* _Data to examine_:
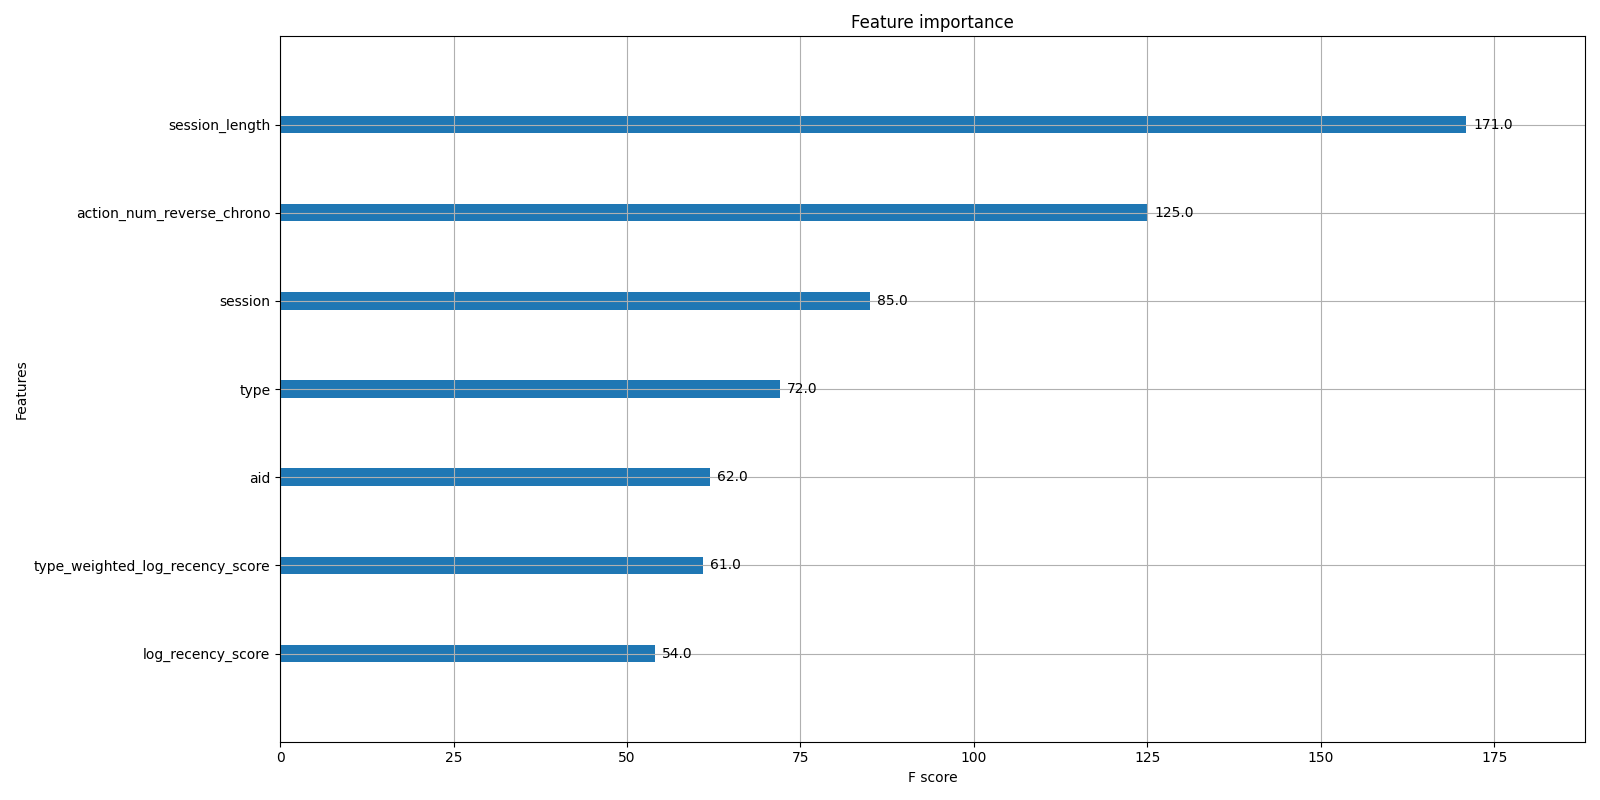
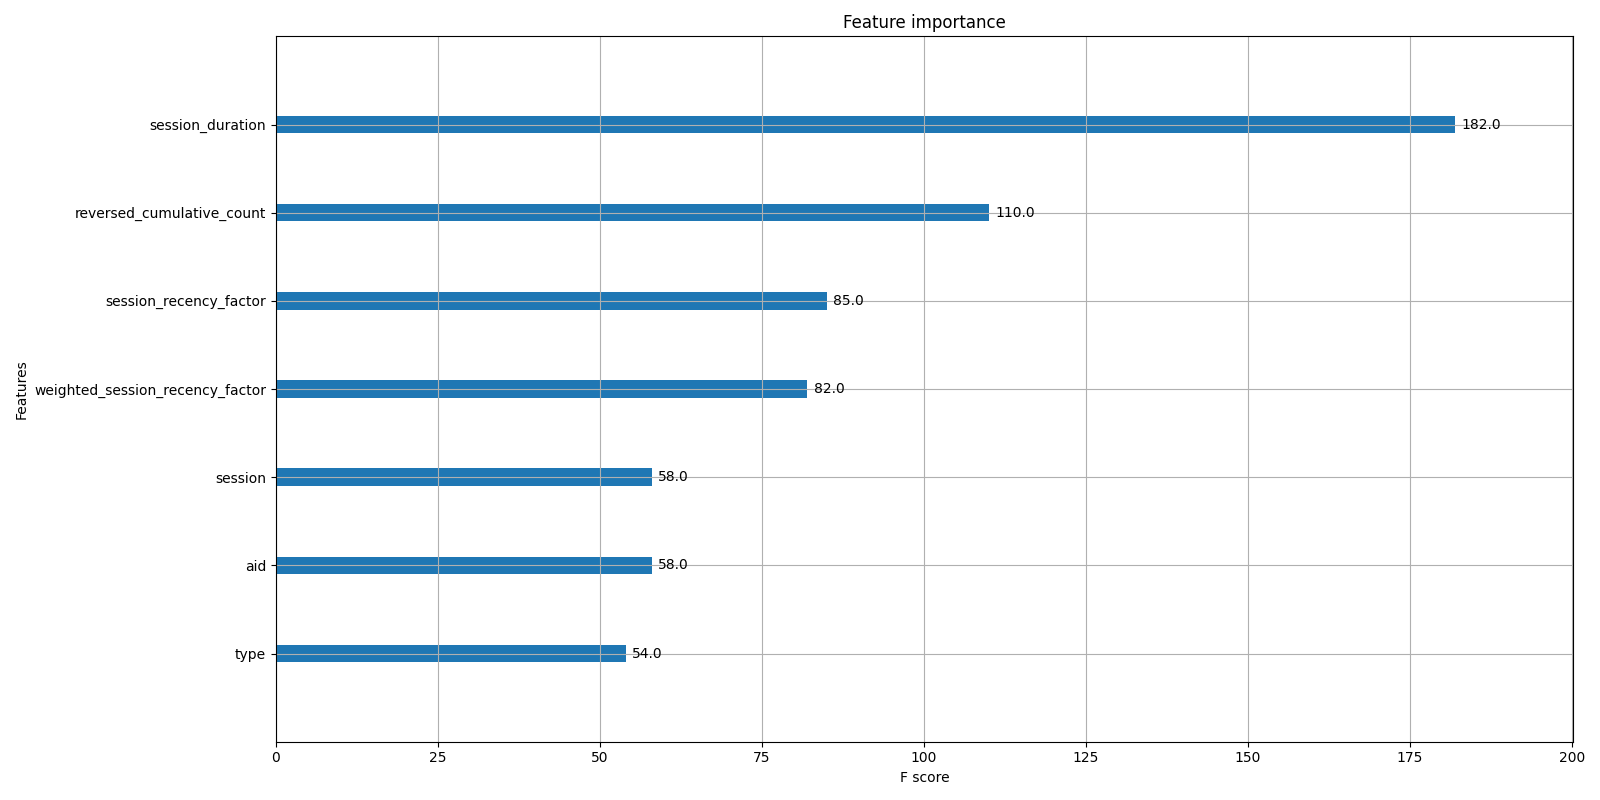
Add code for XGBoost Ranker Model

diff --git a/process/XGBoost/xgb_ranker.py b/process/XGBoost/xgb_ranker.py
@@ -1,0 +1,155 @@
+import matplotlib.pyplot as plt
+from merlin.core.utils import Distributed
+from merlin.models.xgb import XGBoost
+from merlin.schema.tags import Tags
+from nvtabular import *
+from nvtabular.ops import AddTags
+import polars as pl
+import xgboost as xgb
+
+import helpers
+
+
+def preprocess_data(df, transformations):
+    """Apply a list of transformations to a DataFrame."""
+    for transform in transformations:
+        df = transform(df)
+    return df
+
+
+def load_and_preprocess_data(pipeline):
+    """Load and preprocess train and label data."""
+    train_data = pl.read_parquet('../../test/resources/test.parquet')
+    train_labels = pl.read_parquet('../../test/resources/test_labels.parquet')
+    train_data = preprocess_data(train_data, pipeline)
+
+    return train_data, train_labels
+
+
+def convert_labels(df):
+    """Converts the labels to appropriate format."""
+    id_by_type = {"clicks": 0, "carts": 1, "orders": 2}
+
+    df = df.explode('ground_truth').with_columns([
+        pl.col('ground_truth').alias('aid'),
+        pl.col('type').apply(lambda x: id_by_type[x])
+    ])[['session', 'type', 'aid']]
+
+    df = df.with_columns([
+        pl.col('session').cast(pl.datatypes.Int32),
+        pl.col('type').cast(pl.datatypes.UInt8),
+        pl.col('aid').cast(pl.datatypes.Int32)
+    ])
+
+    return df.with_columns(pl.lit(1).alias('gt'))
+
+
+def build_model(train, labels):
+    """Train the model on the given train data and labels."""
+    train_labels = convert_labels(labels)
+
+    train = train.join(train_labels, how='left', on=[
+                       'session', 'type', 'aid']).with_columns(pl.col('gt').fill_null(0))
+
+    data_set = Dataset(train.to_pandas())
+
+    feature_cols = ['aid', 'type', 'session_duration', 'reversed_cumulative_count',
+                    'session_recency_factor', 'weighted_session_recency_factor']
+    target_col = ['gt'] >> AddTags([Tags.TARGET])
+    id_col = ['session'] >> AddTags([Tags.USER_ID])
+
+    wf = Workflow(feature_cols + target_col + id_col)
+    train_processed = wf.fit_transform(data_set)
+
+    # You can also modify the objective to use MAP or pairwise ranking instead
+    ranker = XGBoost(train_processed.schema, objective='rank:ndcg')
+
+    with Distributed():
+        ranker.fit(train_processed)
+
+    return ranker, wf
+
+
+def plot_feature_importance(ranker):
+    """Plot feature importance of the trained model."""
+    ranker.booster.save_model('xgb_model.json')
+    bst = xgb.Booster()
+    bst.load_model('xgb_model.json')
+
+    fig, ax = plt.subplots(figsize=(16, 8))
+    xgb.plot_importance(bst, ax=ax)
+    plt.tight_layout()
+    plt.savefig('feature_importance.png')
+
+
+def make_predictions(ranker, wf, pipeline):
+    """Make predictions on test data and create a submission file."""
+    test_data = pl.read_parquet('../../test/resources/test_full.parquet')
+    test_data = preprocess_data(test_data, pipeline)
+    data_set = Dataset(test_data.to_pandas())
+
+    wf = wf.remove_inputs(['gt'])
+    test_processed = wf.transform(data_set)
+
+    test_preds = ranker.booster.predict(
+        xgb.DMatrix(test_processed.compute()))
+
+    test_data = test_data.with_columns(
+        pl.Series(name='score', values=test_preds))
+
+    test_predictions = test_data.sort(['session', 'score'], descending=True).groupby('session').agg([
+        pl.col('aid').apply(list).alias('aid_list')
+    ])
+
+    test_predictions = test_predictions.with_columns(
+        pl.col('aid_list').apply(lambda x: x[:20] if len(x) > 20 else x)
+    )
+
+    return test_predictions
+
+
+def create_submission_file(test_predictions):
+    """Create a submission file from the test predictions and sort."""
+    session_types = []
+    labels = []
+
+    for session, preds in zip(test_predictions['session'].to_numpy(), test_predictions['aid_list'].to_numpy()):
+        aid = ' '.join(str(pred) for pred in preds)
+        for session_type in ['clicks', 'carts', 'orders']:
+            labels.append(aid)
+            session_types.append(f'{session}_{session_type}')
+
+    submission = pl.DataFrame(
+        {'session_type': session_types, 'labels': labels})
+
+    submission = submission.with_columns([
+        submission['session_type'].apply(lambda x: int(
+            x.split('_')[0]), return_dtype=pl.Int64).alias('session_num'),
+        submission['session_type'].apply(
+            lambda x: x.split('_')[1]).alias('session_action')
+    ])
+
+    action_order = {'clicks': 0, 'carts': 1, 'orders': 2}
+
+    submission = submission.with_columns([
+        submission['session_action'].apply(
+            lambda x: action_order[x]).alias('action_order')
+    ])
+    submission = submission.sort(['session_num', 'action_order'])
+    submission = submission.drop(
+        ['session_num', 'action_order', 'session_action'])
+
+    submission.write_csv('predictions.csv')
+
+
+def main():
+    pipeline = helpers.get_pipeline()
+    train_data, train_labels = load_and_preprocess_data(pipeline)
+    ranker, workflow = build_model(train_data, train_labels)
+    plot_feature_importance(ranker)
+    predictions = make_predictions(ranker, workflow, pipeline)
+    create_submission_file(predictions)
+
+
+if __name__ == "__main__":
+    main()

diff --git a/process/XGBoost/helpers.py b/process/XGBoost/helpers.py
@@ -1,0 +1,28 @@
+import polars as pl
+
+
+def append_reversed_cumulative_count(df):
+    return df.with_columns(
+        pl.col('session').cumcount().reverse().over('session').alias('reversed_cumulative_count'))
+
+
+def append_session_duration(df):
+    return df.with_columns(pl.col('session').count().over('session').alias('session_duration'))
+
+
+def append_session_recency_factor(df):
+    interpolated_linearly = 0.1 + (0.9 / (df['session_duration'] - 1)) * (
+        df['session_duration'] - df['reversed_cumulative_count'] - 1)
+    return df.with_columns(pl.Series(2**interpolated_linearly - 1).alias('session_recency_factor')).fill_nan(1)
+
+
+def append_weighted_session_recency_factor(df):
+    type_weights = {0: 1, 1: 6, 2: 3}
+    weighted_score = pl.Series(df['type'].apply(
+        lambda x: type_weights[x]) * df['session_recency_factor'])
+    return df.with_columns(weighted_score.alias('weighted_session_recency_factor'))
+
+
+def get_pipeline():
+    return [append_reversed_cumulative_count, append_session_duration,
+            append_session_recency_factor, append_weighted_session_recency_factor]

* _Task prompt_: What is needed is an exact copy of the data, without any pictures.

* _Result of the task_:
Add code for XGBoost Ranker Model

diff --git a/process/XGBoost/xgb_ranker.py b/process/XGBoost/xgb_ranker.py
@@ -1,0 +1,155 @@
+import matplotlib.pyplot as plt
+from merlin.core.utils import Distributed
+from merlin.models.xgb import XGBoost
+from merlin.schema.tags import Tags
+from nvtabular import *
+from nvtabular.ops import AddTags
+import polars as pl
+import xgboost as xgb
+
+import helpers
+
+
+def preprocess_data(df, transformations):
+    """Apply a list of transformations to a DataFrame."""
+    for transform in transformations:
+        df = transform(df)
+    return df
+
+
+def load_and_preprocess_data(pipeline):
+    """Load and preprocess train and label data."""
+    train_data = pl.read_parquet('../../test/resources/test.parquet')
+    train_labels = pl.read_parquet('../../test/resources/test_labels.parquet')
+    train_data = preprocess_data(train_data, pipeline)
+
+    return train_data, train_labels
+
+
+def convert_labels(df):
+    """Converts the labels to appropriate format."""
+    id_by_type = {"clicks": 0, "carts": 1, "orders": 2}
+
+    df = df.explode('ground_truth').with_columns([
+        pl.col('ground_truth').alias('aid'),
+        pl.col('type').apply(lambda x: id_by_type[x])
+    ])[['session', 'type', 'aid']]
+
+    df = df.with_columns([
+        pl.col('session').cast(pl.datatypes.Int32),
+        pl.col('type').cast(pl.datatypes.UInt8),
+        pl.col('aid').cast(pl.datatypes.Int32)
+    ])
+
+    return df.with_columns(pl.lit(1).alias('gt'))
+
+
+def build_model(train, labels):
+    """Train the model on the given train data and labels."""
+    train_labels = convert_labels(labels)
+
+    train = train.join(train_labels, how='left', on=[
+                       'session', 'type', 'aid']).with_columns(pl.col('gt').fill_null(0))
+
+    data_set = Dataset(train.to_pandas())
+
+    feature_cols = ['aid', 'type', 'session_duration', 'reversed_cumulative_count',
+                    'session_recency_factor', 'weighted_session_recency_factor']
+    target_col = ['gt'] >> AddTags([Tags.TARGET])
+    id_col = ['session'] >> AddTags([Tags.USER_ID])
+
+    wf = Workflow(feature_cols + target_col + id_col)
+    train_processed = wf.fit_transform(data_set)
+
+    # You can also modify the objective to use MAP or pairwise ranking instead
+    ranker = XGBoost(train_processed.schema, objective='rank:ndcg')
+
+    with Distributed():
+        ranker.fit(train_processed)
+
+    return ranker, wf
+
+
+def plot_feature_importance(ranker):
+    """Plot feature importance of the trained model."""
+    ranker.booster.save_model('xgb_model.json')
+    bst = xgb.Booster()
+    bst.load_model('xgb_model.json')
+
+    fig, ax = plt.subplots(figsize=(16, 8))
+    xgb.plot_importance(bst, ax=ax)
+    plt.tight_layout()
+    plt.savefig('feature_importance.png')
+
+
+def make_predictions(ranker, wf, pipeline):
+    """Make predictions on test data and create a submission file."""
+    test_data = pl.read_parquet('../../test/resources/test_full.parquet')
+    test_data = preprocess_data(test_data, pipeline)
+    data_set = Dataset(test_data.to_pandas())
+
+    wf = wf.remove_inputs(['gt'])
+    test_processed = wf.transform(data_set)
+
+    test_preds = ranker.booster.predict(
+        xgb.DMatrix(test_processed.compute()))
+
+    test_data = test_data.with_columns(
+        pl.Series(name='score', values=test_preds))
+
+    test_predictions = test_data.sort(['session', 'score'], descending=True).groupby('session').agg([
+        pl.col('aid').apply(list).alias('aid_list')
+    ])
+
+    test_predictions = test_predictions.with_columns(
+        pl.col('aid_list').apply(lambda x: x[:20] if len(x) > 20 else x)
+    )
+
+    return test_predictions
+
+
+def create_submission_file(test_predictions):
+    """Create a submission file from the test predictions and sort."""
+    session_types = []
+    labels = []
+
+    for session, preds in zip(test_predictions['session'].to_numpy(), test_predictions['aid_list'].to_numpy()):
+        aid = ' '.join(str(pred) for pred in preds)
+        for session_type in ['clicks', 'carts', 'orders']:
+            labels.append(aid)
+            session_types.append(f'{session}_{session_type}')
+
+    submission = pl.DataFrame(
+        {'session_type': session_types, 'labels': labels})
+
+    submission = submission.with_columns([
+        submission['session_type'].apply(lambda x: int(
+            x.split('_')[0]), return_dtype=pl.Int64).alias('session_num'),
+        submission['session_type'].apply(
+            lambda x: x.split('_')[1]).alias('session_action')
+    ])
+
+    action_order = {'clicks': 0, 'carts': 1, 'orders': 2}
+
+    submission = submission.with_columns([
+        submission['session_action'].apply(
+            lambda x: action_order[x]).alias('action_order')
+    ])
+    submission = submission.sort(['session_num', 'action_order'])
+    submission = submission.drop(
+        ['session_num', 'action_order', 'session_action'])
+
+    submission.write_csv('predictions.csv')
+
+
+def main():
+    pipeline = helpers.get_pipeline()
+    train_data, train_labels = load_and_preprocess_data(pipeline)
+    ranker, workflow = build_model(train_data, train_labels)
+    plot_feature_importance(ranker)
+    predictions = make_predictions(ranker, workflow, pipeline)
+    create_submission_file(predictions)
+
+
+if __name__ == "__main__":
+    main()

diff --git a/process/XGBoost/helpers.py b/process/XGBoost/helpers.py
@@ -1,0 +1,28 @@
+import polars as pl
+
+
+def append_reversed_cumulative_count(df):
+    return df.with_columns(
+        pl.col('session').cumcount().reverse().over('session').alias('reversed_cumulative_count'))
+
+
+def append_session_duration(df):
+    return df.with_columns(pl.col('session').count().over('session').alias('session_duration'))
+
+
+def append_session_recency_factor(df):
+    interpolated_linearly = 0.1 + (0.9 / (df['session_duration'] - 1)) * (
+        df['session_duration'] - df['reversed_cumulative_count'] - 1)
+    return df.with_columns(pl.Series(2**interpolated_linearly - 1).alias('session_recency_factor')).fill_nan(1)
+
+
+def append_weighted_session_recency_factor(df):
+    type_weights = {0: 1, 1: 6, 2: 3}
+    weighted_score = pl.Series(df['type'].apply(
+        lambda x: type_weights[x]) * df['session_recency_factor'])
+    return df.with_columns(weighted_score.alias('weighted_session_recency_factor'))
+
+
+def get_pipeline():
+    return [append_reversed_cumulative_count, append_session_duration,
+            append_session_recency_factor, append_weighted_session_recency_factor]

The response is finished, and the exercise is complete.